The Best Actress You've Never Heard Of
Melissa Leo may view the Academy Awards as “hard work,” but the first-time Best Actress nominee acknowledges the miracle of her rise to Hollywood’s pantheon.
Often described as a “working actress,” Melissa Leo is no regular on red carpets. That’s probably why the Frozen River star offered such an honest response when asked what it will be like for her this month at the Academy Awards, when she’ll walk down the red carpet—with flashbulbs in her face and entertainment reporters tripping over themselves to get to Brangelina.
“It’s hard work for all of us who show up” at those events, Leo said. “I’m managing. I recognize the miracle.”

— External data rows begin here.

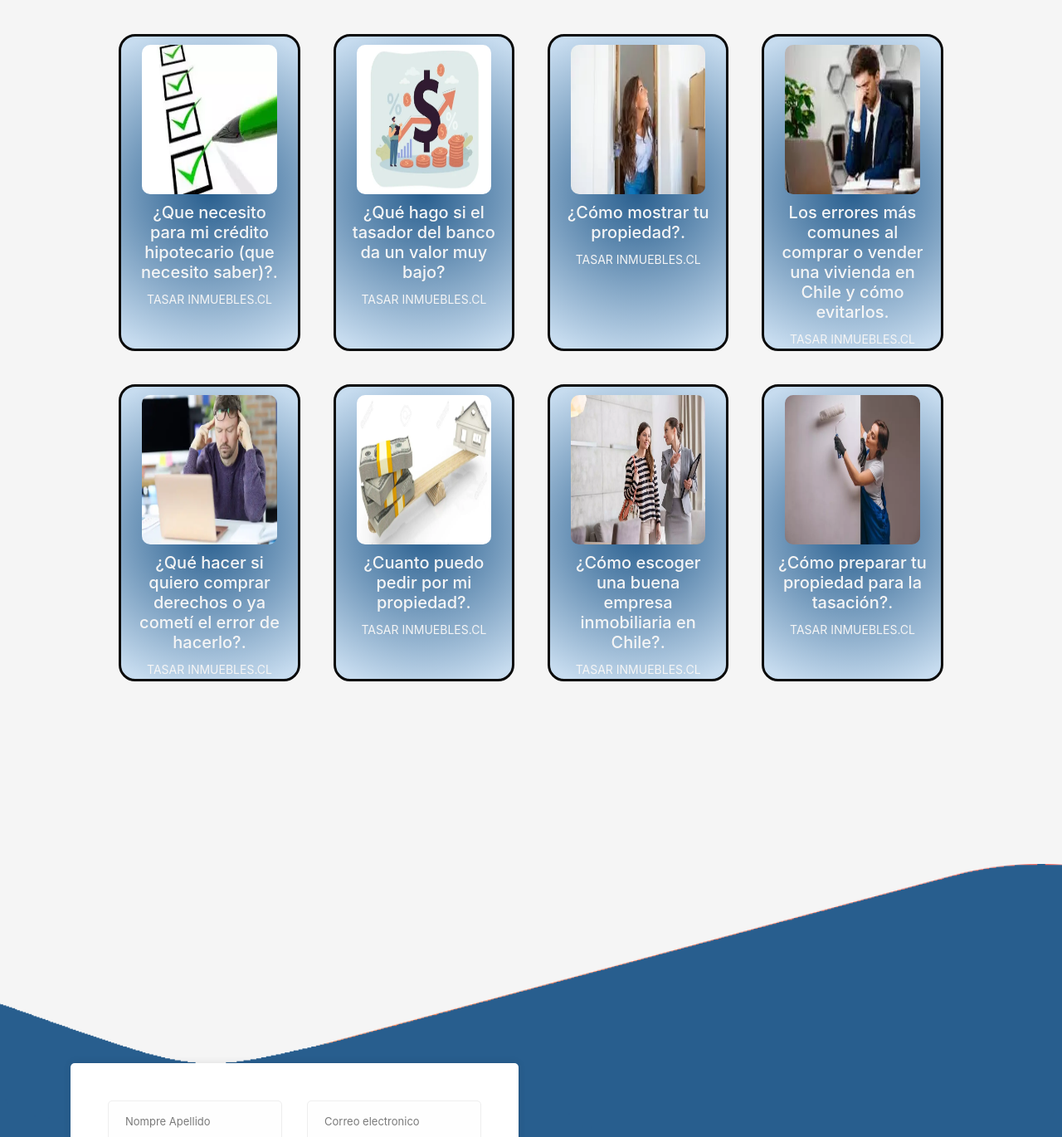
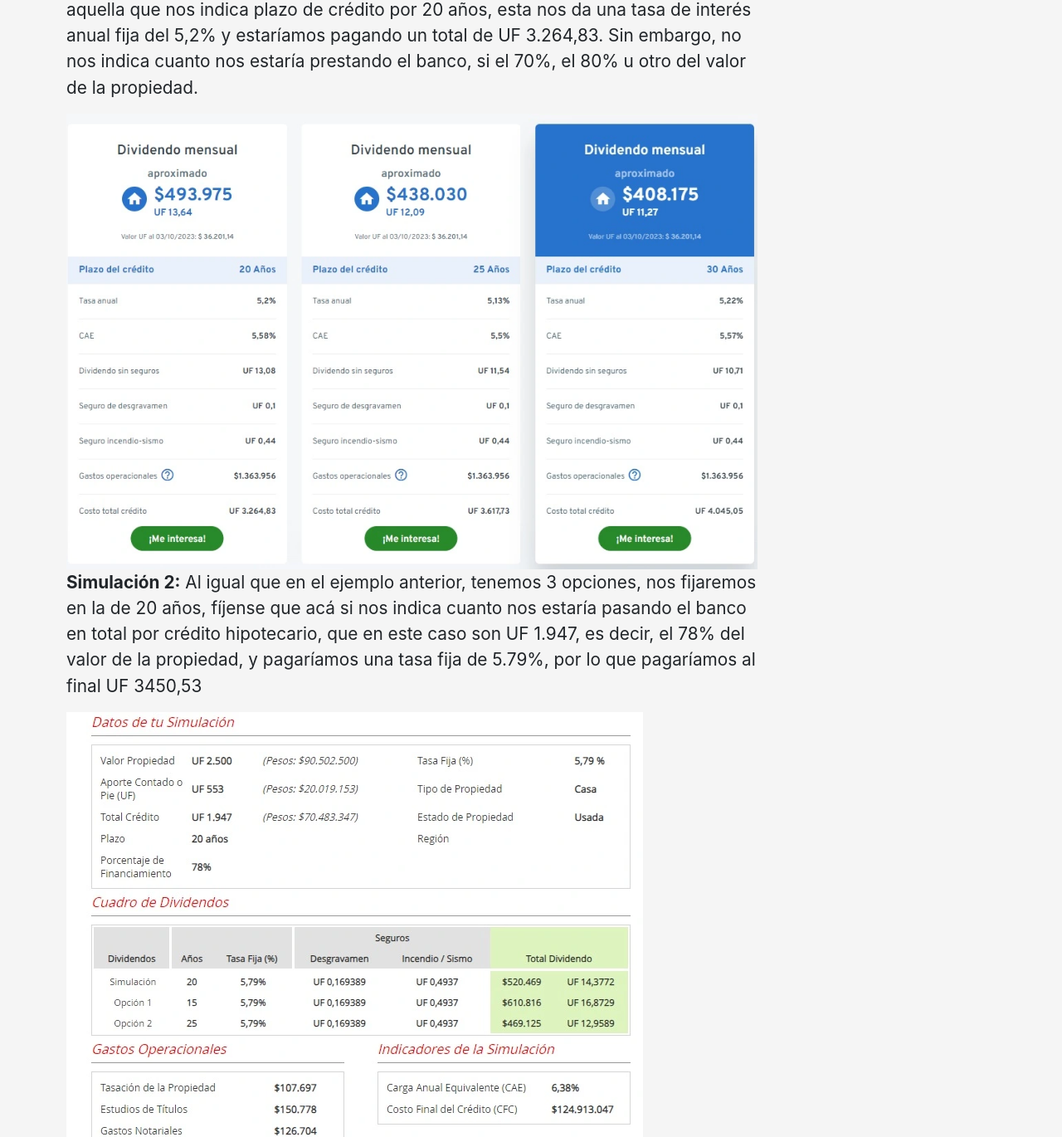
Before and after one commit to josedev-front/tasarimuebles.cl, a plain HTML site: page proyecto-tazarinmuebles.cl- nuevo/credito-hipotecario.html in a window 1280 px wide. Shown: the part 2279-3649 px from the top of the page at 83% size. Drawn offline with nearby package versions, Linux system fonts and the light colour scheme.

Commit message:
se cargan las img

```diff
--- a/proyecto-tazarinmuebles.cl- nuevo/credito-hipotecario.html
+++ b/proyecto-tazarinmuebles.cl- nuevo/credito-hipotecario.html
@@ -75,10 +75,8 @@
                 <p>Es por eso que siempre es recomendable tener un buen pie antes de comprar una propiedad, o consultar con el dueño o su corredor si ya se ha tasado antes la propiedad y si el valor corresponde al precio de tasación. De esa manera nadie perderá su tiempo, ni pasarás malos ratos.</p>
                 <p>Otro factor que debes considerar son las simulaciones de crédito hipotecario, estas no te garantizan el porcentaje del préstamo y si efectivamente calificas para dicho préstamo, pues es una revisión superficial, ya que al ser solo una simulación el banco no revisa tus antecedentes en ese momento para verificar si realmente eres un cliente que pueda costear el crédito hipotecario.</p>
                 <p>Aquí te entregamos un ejemplo del resultado de una simulación en el cual la persona de prueba realmente no tiene ningún tipo de ingreso a la fecha y aun así tras hacer las simulaciones los bancos le ofrecieron opciones.</p>
-
-
-                <!-- creo que aqui va una imagen-->
-
+                <img src="assets\images\simulador1.webp" class="img-fluid" loading="lazy" alt="simulador de creditos">
+                <br>
                 <p>El crédito hipotecario será aprobado únicamente después de revisar tus antecedentes, cuánto ganas mensualmente, si tienes deudas, tu antigüedad laboral, entre otros. Por lo tanto, no confíes al 100% en las simulaciones.</p>
                 <p>Al solicitar el crédito hipotecario debes contar con un pie, el cual comprobará el banco antes de la aprobación del crédito. Dicho pie va a variar según el precio de la propiedad, considera tener al menos el 20% del valor real de la propiedad, a no ser que vayas a complementar con FOGAES, en
                   ese caso puedes tener un pie el 10% siempre y cuando el banco te haya asegurado el 80% del valor de la propiedad y el otro 10% lo financias con FOGAES.
@@ -87,10 +85,12 @@
                 <p><b>p.ej. Vamos a comprar una casa usada cuyo precio de venta son UF 2500, nuestro sueldo mensual es de $1.300.000 aproximados y damos un pie de UF 553.</b></p>
                 <p><b>Simulación 1:</b> En este ejemplo podemos visualizar 3 opciones de crédito, si vemos aquella que nos indica plazo de crédito por 20 años, esta nos da una tasa de interés anual fija del 5,2% y estaríamos pagando un total de UF 3.264,83. Sin embargo, no nos indica cuanto nos estaría prestando el banco, si el 70%, el 80% u otro del valor de la propiedad.</p>
                 <!-- creo que aqui va una imagen-->
+                <img src="assets\images\simulador2.webp" class="img-fluid" loading="lazy" alt="simulador de creditos">
                 <p><b>Simulación 2:</b> Al igual que en el ejemplo anterior, tenemos 3 opciones, nos fijaremos en la de 20 años, fíjense que acá si nos indica cuanto nos estaría pasando el banco en total por crédito
                   hipotecario, que en este caso son UF 1.947, es decir, el 78% del valor de la propiedad, y pagaríamos una tasa fija de 5.79%, por lo que pagaríamos al final UF 3450,53</p>
                  <!-- creo que aqui va una imagen-->
-
+                 <img src="assets\images\simulador3.webp" class="img-fluid" loading="lazy" alt="simulador de creditos">
+                 <br>
                   <p>Muchas personas cometen el error en fijarse únicamente en el valor de la tasa que pagarían, sin considerar cuánto le está prestando el Banco, son dos factores fundamentales que debes
                   considerar a la hora de evaluar un crédito hipotecario, sumar y restar para tomar con ello la mejor opción. Mientras simules con más bancos mejor.
                   </p>
```
Also changed, not shown: proyecto-tazarinmuebles.cl- nuevo/assets/images/simulador1.webp (added), proyecto-tazarinmuebles.cl- nuevo/assets/images/simulador2.webp (added), proyecto-tazarinmuebles.cl- nuevo/assets/images/simulador3.webp (added).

Since her Best Actress nomination for her role as Ray Eddy in Frozen River, life has changed for the 48-year-old Leo, an accomplished but relatively unknown actress. She spoke to The Daily Beast about the “complex miracle” that landed her in competition with Meryl Streep, Kate Winslet, Angelina Jolie, and Anne Hathaway.

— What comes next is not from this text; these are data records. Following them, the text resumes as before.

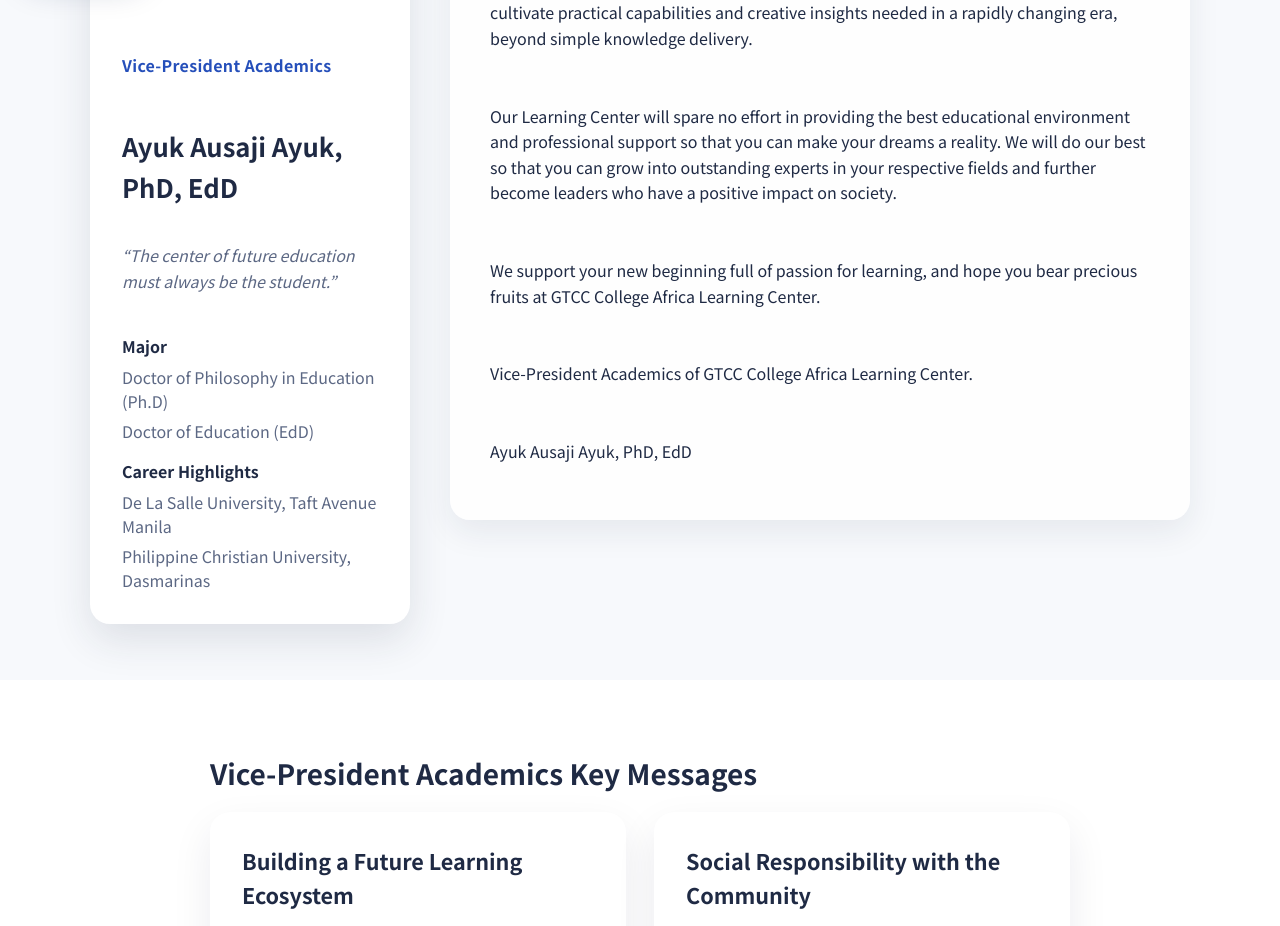
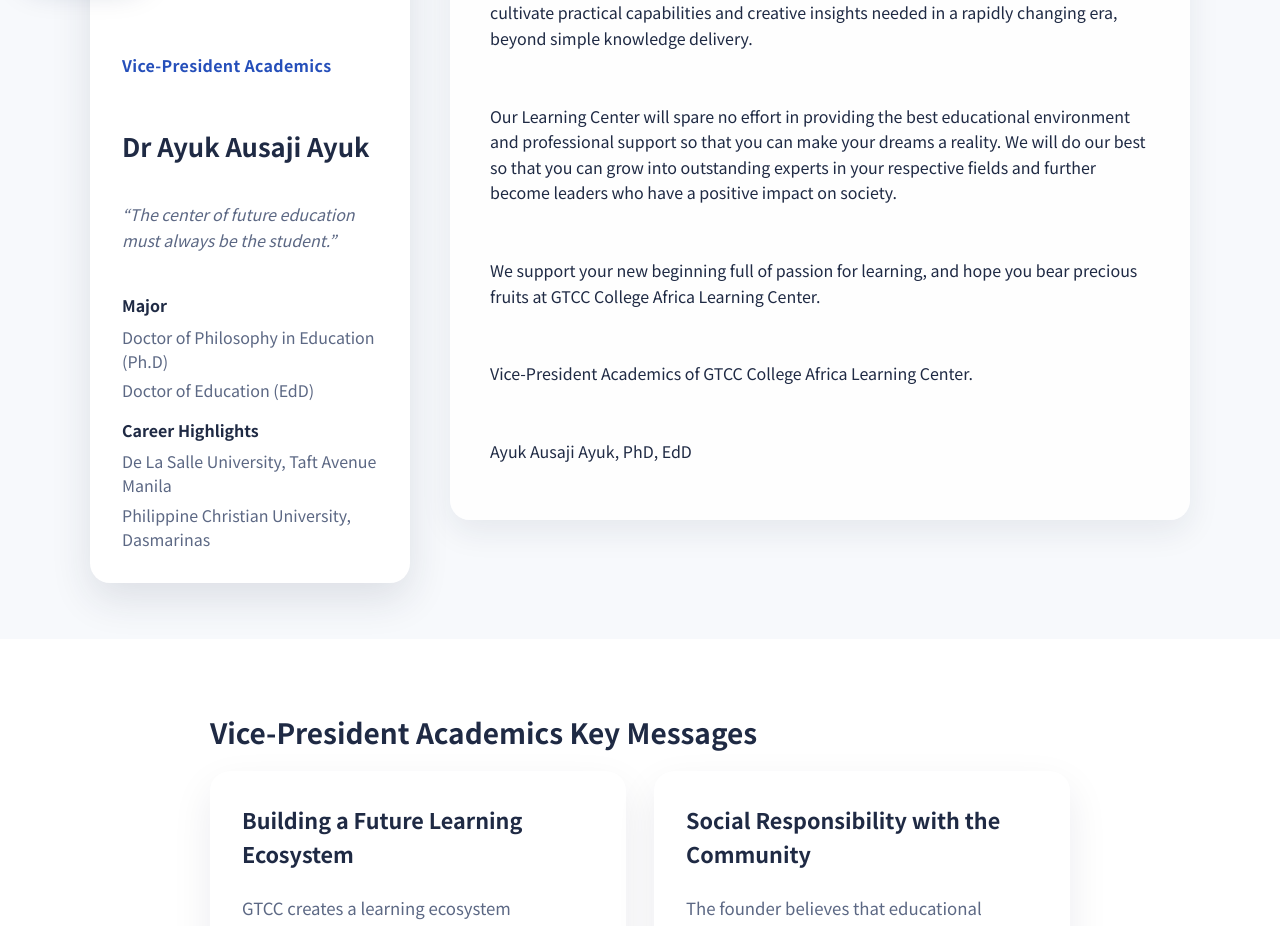
Before and after one commit to PeterKimCode/yjisc_cyber_af, a plain HTML site: page founder-greeting.html in a window 1280 px wide. Shown: the part 806-1732 px from the top of the page. Drawn offline with Linux system fonts and the light colour scheme.

Commit message:
Update founder-greeting.html

```diff
--- a/founder-greeting.html
+++ b/founder-greeting.html
@@ -32,7 +32,7 @@
                         </figure>
                         <div class="profile-card__body">
                             <p class="profile-card__role">Vice-President Academics</p>
-                            <p class="profile-card__name">Ayuk Ausaji Ayuk, PhD, EdD</p>
+                            <p class="profile-card__name">Dr Ayuk Ausaji Ayuk</p>
                             <p class="profile-card__quote">“The center of future education must always be the student.”
                             </p>
                         </div>
```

"I’ve been on a campaign of sorts for a year, since Sundance, and I’m greeted differently now."
Leo’s transition from “actor’s actor” to Oscar nominee occurred during a political season in which another star emerged from relative obscurity to win election to the nation’s highest office. Asked whether she could imagine a similarity between her rise and that of a politician, she said: “There’s a parallel there—I can see a parallel. I’ve been on a campaign of sorts for a year, since Sundance, and I’m greeted differently now.”
While Leo dismissed the notion that greater fame was on her horizon, she acknowledged that the projects now available to her were greater in number and quality. “What I see is the work opportunities attached to” the nomination, she said. “That’s not to be taken lightly, and I don’t take it lightly. I wouldn’t have been prepared for this at earlier points in my life.”
In Frozen River, Leo delivers a raw, emotional performance as Ray Eddy, whose desperation leads her to smuggle illegal immigrants across the Canadian border. Asked whether she thought more people would be able to relate to the chain of events that lead to her character’s crisis as a result of their own economic worries, Leo replied, “That may be another layer that people respond to. There are people who can’t imagine a life like Ray Eddy’s. [There are] people who don’t know anyone in that situation.”
Sadly, that may be changing. While most people aren’t facing the terrible choices that Ray confronts, the economic crisis has the potential to touch just about everyone. Ray’s decision to smuggle illegal immigrants will make perfect sense to audiences who see her struggle with providing shelter, food, and a few simple pleasures, like gifts on Christmas morning, to her two sons.
“There are people who will respond to her as a mother,” Leo said. Indeed, one of the film’s major themes is the bond between women—specifically, the relationship between two mothers, Ray and Lila (Misty Upham). In the end, the bond between the characters emerges as a love story, without the romance, between two women who risk everything to fulfill their responsibilities as parents.
Frozen River’s human-smuggling storyline provides one of its most heartbreaking moments—when a Pakistani couple hands Leo’s character a duffle bag with their infant hidden inside, before they hop into the car’s trunk for the trip over the frozen ice of the St. Lawrence River. Ray leaves the duffle bag behind, and the baby is inadvertently left for dead. Although the tragedy of human smuggling is front and center in the film, “no one” asks about it, “no one,” Leo said.
If, as Leo said, “people respond to characters that move them,” then this film should get a response from anyone with a pulse.
Nicolle Wallace served as a senior adviser to the McCain-Palin campaign from May to November 2008. She served President George W. Bush as an assistant to the president and director of communications for the White House, as well as communications director for President Bush's 2004 campaign.